- **WHAT IS NEEDED**
Retrieve every line of the data holding the word "README".

- **SUPPLIED MATERIAL**
*-*-*

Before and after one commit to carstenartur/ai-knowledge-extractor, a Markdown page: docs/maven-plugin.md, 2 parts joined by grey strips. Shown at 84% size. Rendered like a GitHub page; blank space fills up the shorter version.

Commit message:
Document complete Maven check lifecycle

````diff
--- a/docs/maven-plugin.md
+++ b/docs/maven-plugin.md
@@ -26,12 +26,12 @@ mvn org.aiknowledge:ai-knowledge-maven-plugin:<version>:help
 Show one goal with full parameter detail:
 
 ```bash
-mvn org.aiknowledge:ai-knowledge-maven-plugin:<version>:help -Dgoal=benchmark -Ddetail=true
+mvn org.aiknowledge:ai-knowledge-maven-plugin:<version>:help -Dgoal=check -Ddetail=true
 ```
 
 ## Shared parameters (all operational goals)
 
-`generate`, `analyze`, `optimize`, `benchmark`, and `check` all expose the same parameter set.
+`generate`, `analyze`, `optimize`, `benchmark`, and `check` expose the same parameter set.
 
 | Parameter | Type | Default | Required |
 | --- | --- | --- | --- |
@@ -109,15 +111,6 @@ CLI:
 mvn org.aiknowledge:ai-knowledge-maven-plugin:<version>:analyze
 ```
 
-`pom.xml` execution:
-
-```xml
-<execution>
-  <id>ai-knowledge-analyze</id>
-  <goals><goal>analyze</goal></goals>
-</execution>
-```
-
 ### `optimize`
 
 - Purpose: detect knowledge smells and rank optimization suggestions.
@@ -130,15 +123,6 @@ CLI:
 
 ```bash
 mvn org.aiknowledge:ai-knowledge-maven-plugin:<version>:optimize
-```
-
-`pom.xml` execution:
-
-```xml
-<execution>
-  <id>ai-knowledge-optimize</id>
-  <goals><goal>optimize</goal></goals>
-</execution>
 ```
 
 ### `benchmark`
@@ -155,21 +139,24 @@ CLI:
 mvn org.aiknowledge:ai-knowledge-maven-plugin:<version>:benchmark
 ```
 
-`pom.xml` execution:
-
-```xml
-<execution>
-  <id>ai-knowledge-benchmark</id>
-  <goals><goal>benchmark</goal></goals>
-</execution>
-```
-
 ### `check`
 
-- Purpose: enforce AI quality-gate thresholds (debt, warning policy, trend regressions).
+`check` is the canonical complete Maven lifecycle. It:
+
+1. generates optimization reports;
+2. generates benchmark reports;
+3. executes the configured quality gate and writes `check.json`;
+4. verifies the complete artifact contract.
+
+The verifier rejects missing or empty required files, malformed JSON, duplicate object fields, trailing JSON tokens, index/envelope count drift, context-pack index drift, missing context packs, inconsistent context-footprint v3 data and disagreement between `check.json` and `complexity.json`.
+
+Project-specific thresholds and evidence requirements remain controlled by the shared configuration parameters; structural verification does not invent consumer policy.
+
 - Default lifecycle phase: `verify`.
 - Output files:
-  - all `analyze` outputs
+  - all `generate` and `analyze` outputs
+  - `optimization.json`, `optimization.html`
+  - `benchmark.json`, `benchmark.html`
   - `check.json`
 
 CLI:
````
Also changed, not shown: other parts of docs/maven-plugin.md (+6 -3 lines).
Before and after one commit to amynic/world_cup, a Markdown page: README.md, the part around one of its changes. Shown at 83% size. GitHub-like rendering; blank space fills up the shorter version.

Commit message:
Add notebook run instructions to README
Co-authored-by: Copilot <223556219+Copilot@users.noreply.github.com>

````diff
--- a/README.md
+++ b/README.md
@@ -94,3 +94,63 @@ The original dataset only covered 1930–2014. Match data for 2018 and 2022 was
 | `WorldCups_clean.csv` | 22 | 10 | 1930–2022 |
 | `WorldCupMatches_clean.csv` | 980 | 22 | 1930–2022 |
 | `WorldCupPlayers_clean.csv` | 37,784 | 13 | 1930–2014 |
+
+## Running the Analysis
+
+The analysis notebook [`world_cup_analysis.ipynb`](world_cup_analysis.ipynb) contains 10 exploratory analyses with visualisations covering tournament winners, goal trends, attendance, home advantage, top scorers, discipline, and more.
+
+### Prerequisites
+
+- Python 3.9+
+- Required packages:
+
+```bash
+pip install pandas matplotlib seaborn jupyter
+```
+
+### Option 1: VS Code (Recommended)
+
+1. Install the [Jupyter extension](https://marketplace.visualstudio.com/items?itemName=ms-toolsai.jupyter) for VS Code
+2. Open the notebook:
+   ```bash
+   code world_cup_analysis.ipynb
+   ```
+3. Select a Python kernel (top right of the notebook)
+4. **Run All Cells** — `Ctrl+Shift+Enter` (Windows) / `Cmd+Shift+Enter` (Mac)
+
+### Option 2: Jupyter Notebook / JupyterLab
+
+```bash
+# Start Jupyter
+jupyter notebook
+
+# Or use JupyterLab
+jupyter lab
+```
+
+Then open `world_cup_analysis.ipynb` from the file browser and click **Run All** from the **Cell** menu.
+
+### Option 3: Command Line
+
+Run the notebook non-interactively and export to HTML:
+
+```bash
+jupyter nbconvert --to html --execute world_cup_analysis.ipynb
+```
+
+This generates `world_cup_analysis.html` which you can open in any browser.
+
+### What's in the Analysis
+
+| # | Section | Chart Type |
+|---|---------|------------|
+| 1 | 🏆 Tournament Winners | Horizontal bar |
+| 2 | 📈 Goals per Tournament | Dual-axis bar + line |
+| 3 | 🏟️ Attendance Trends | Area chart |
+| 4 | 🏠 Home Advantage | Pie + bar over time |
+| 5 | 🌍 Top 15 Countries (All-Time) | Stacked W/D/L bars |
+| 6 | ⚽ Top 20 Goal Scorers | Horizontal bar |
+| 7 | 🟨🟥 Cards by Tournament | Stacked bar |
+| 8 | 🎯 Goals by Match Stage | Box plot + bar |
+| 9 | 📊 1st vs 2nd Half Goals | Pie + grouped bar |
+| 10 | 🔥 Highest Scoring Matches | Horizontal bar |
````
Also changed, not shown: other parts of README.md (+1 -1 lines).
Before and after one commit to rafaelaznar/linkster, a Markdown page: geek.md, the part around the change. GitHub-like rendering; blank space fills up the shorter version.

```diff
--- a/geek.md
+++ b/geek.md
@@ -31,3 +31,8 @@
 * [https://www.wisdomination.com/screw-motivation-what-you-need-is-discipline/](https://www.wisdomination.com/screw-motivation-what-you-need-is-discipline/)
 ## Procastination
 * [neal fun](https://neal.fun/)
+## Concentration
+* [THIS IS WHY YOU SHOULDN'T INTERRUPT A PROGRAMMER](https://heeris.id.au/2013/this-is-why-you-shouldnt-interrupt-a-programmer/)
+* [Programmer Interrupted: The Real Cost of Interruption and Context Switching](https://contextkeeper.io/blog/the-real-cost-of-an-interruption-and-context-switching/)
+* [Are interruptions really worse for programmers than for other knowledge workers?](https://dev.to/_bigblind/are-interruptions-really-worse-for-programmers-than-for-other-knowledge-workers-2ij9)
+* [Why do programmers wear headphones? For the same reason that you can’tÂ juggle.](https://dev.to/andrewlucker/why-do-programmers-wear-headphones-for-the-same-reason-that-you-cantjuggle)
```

*-*-*

- **EXERCISE RESPONSE**
Before and after one commit to amynic/world_cup, a Markdown page: README.md, the part around one of its changes. Shown at 83% size. GitHub-like rendering; blank space fills up the shorter version.
Add notebook run instructions to README
--- a/README.md
+++ b/README.md
Also changed, not shown: other parts of README.md (+1 -1 lines).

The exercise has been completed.